Can Czechia's single currency help it survive a recession?

Expats.cz asked economists whether euro adoption makes sense for the Czech Republic in volatile economic circumstances.

 William Nattrass

Written by William Nattrass Published on 02.06.2022 11:52:00 (updated on 02.06.2022) Reading time: 4 minutes

The economic crisis facing the Czech Republic shows no signs of abating. The latest data published by the Czech Statistical Office for April 2022 showed year-on-year inflation of 14.2 percent. As well as spiking energy costs, significant price increases were also recorded for construction materials, fuels and oils, and food and drink products.

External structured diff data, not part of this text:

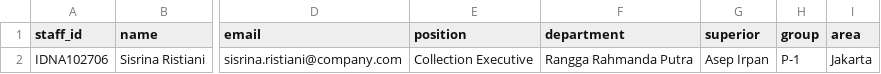
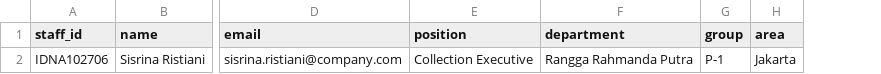
Before and after one commit to loehur/rasd, a CSV file: assets/staff_import_template.csv, drawn as a sheet; only a part is shown, gaps mark what is left out; the diff names each change by its address in the sheet, - before the commit and + after, or states it on an @@ line.

```diff
--- a/assets/staff_import_template.csv
+++ b/assets/staff_import_template.csv
-column G (superior), row 2: Asep Irpan
```
Also changed, not shown: assets/staff_import_example.csv, 2 other files.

As people living in the Czech Republic start to feel the pinch of higher prices at the grocery store and the gas station, many are asking whether Czech membership of the eurozone would have helped the country weather the economic storm more effectively. Inflation levels in Czechia are much higher than the eurozone average of 8.1 percent announced at the end of May.

So would the Czech Republic be faring better if it had already replaced the Czech crown with the euro? Expats.cz asked the experts what the implications of eurozone membership would have been for the country.

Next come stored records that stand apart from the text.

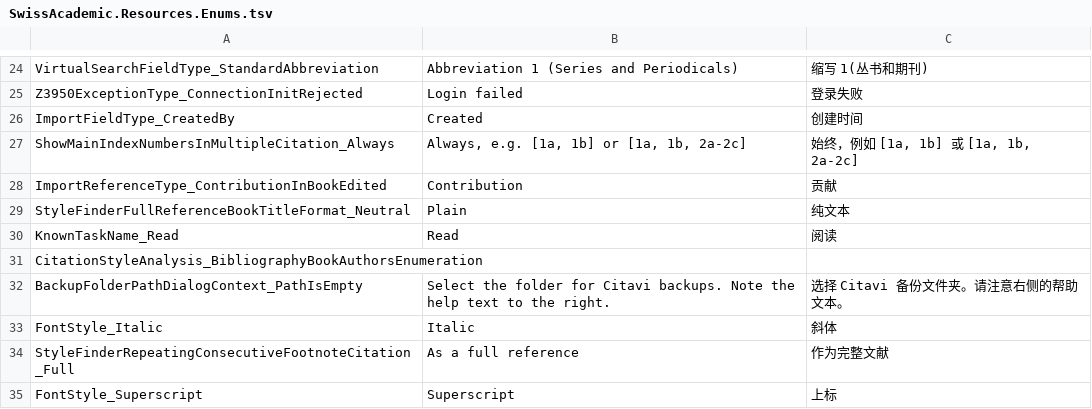
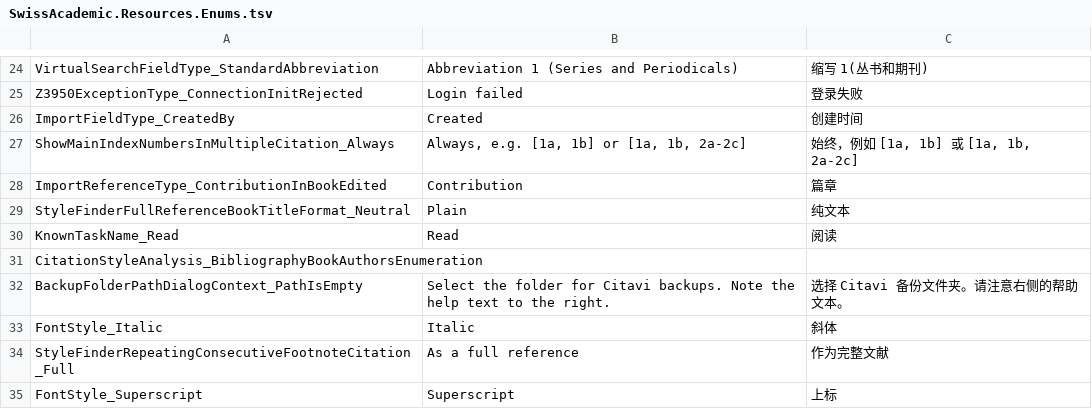
Before and after one commit to Martin-soaring-dev/citavi6_language_add-on_zh, a TSV file: translations/SwissAcademic.Resources/SwissAcademic.Resources.Enums.tsv, drawn as a sheet; only a part is shown, gaps mark what is left out.

Commit message:
i18n: translate contribution reference type consistently

```diff
--- a/translations/SwissAcademic.Resources/SwissAcademic.Resources.Enums.tsv
+++ b/translations/SwissAcademic.Resources/SwissAcademic.Resources.Enums.tsv
@@ -27,3 +27,3 @@ ImportFieldType_CreatedBy	Created	创建时间
 ShowMainIndexNumbersInMultipleCitation_Always	Always, e.g. [1a, 1b] or [1a, 1b, 2a-2c]	始终，例如 [1a, 1b] 或 [1a, 1b, 2a-2c]
-ImportReferenceType_ContributionInBookEdited	Contribution	贡献
+ImportReferenceType_ContributionInBookEdited	Contribution	篇章
 StyleFinderFullReferenceBookTitleFormat_Neutral	Plain	纯文本
```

Would inflation be lower?

The most pressing question, when it comes to Czech economic health, is whether the current inflation spike would have been less extreme, or even averted altogether, had the country been in the eurozone.

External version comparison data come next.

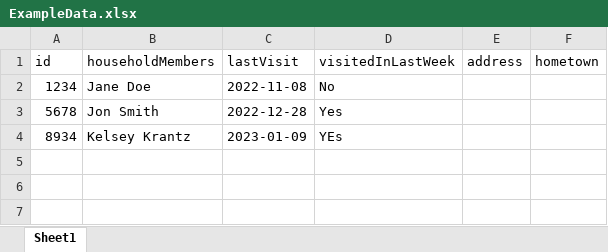
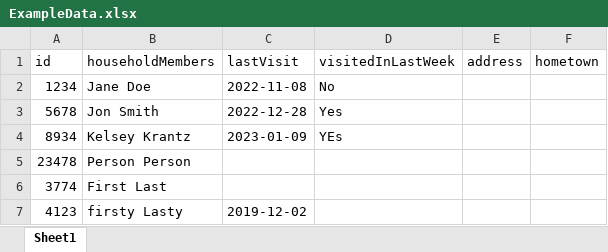
Before and after one commit to krantz77/jcc-check-in, an Excel workbook: jcc-check-in-ui/src/Data/ExampleData.xlsx, sheet Sheet1, drawn as a sheet; values as stored, in another font and other column widths than the file's, no borders; the diff names each change by its address in the sheet, - before the commit and + after, or states it on an @@ line.

```diff
--- a/jcc-check-in-ui/src/Data/ExampleData.xlsx (sheet Sheet1)
+++ b/jcc-check-in-ui/src/Data/ExampleData.xlsx (sheet Sheet1)
+row 5: 23478 | Person Person
+row 6: 3774 | First Last
+row 7: 4123 | firsty Lasty | 2019-12-02
```
Also changed, not shown: 13 other files.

Lukáš Kovanda, Chief Economist at Trinity Bank, told Expats.cz that inflation would not have been avoided if the Czech Republic were a eurozone member.

“We wouldn’t be any better off. Just look at the Baltic countries, where inflation is now even higher than the Czech Republic. On the other hand, look at Switzerland, a non-eurozone country, which has lower inflation than Germany. Currency is not the driving force,” he said.

Instead, economists argue that high Czech inflation is the result of a specific set of domestic circumstances coupled with global uncertainty caused first by the pandemic, and now by war in Ukraine.

“Part of the total inflation is down to specifically Czech factors, such as the extreme tightness of the labor market and the profligacy of the previous government,” said Michal Skořepa, an economic analyst at Česká spořitelna.

Kovanda offers a similar analysis.

“The labor market is overcrowded; we have the lowest unemployment rate in the EU, and it’s even lower than classic textbook cases of low unemployment such as Japan,” he said.

“We also have a sluggish and problematic real estate market. The supply of housing is not enough to meet demand, and the resultant price increase is another serious inflationary pressure.”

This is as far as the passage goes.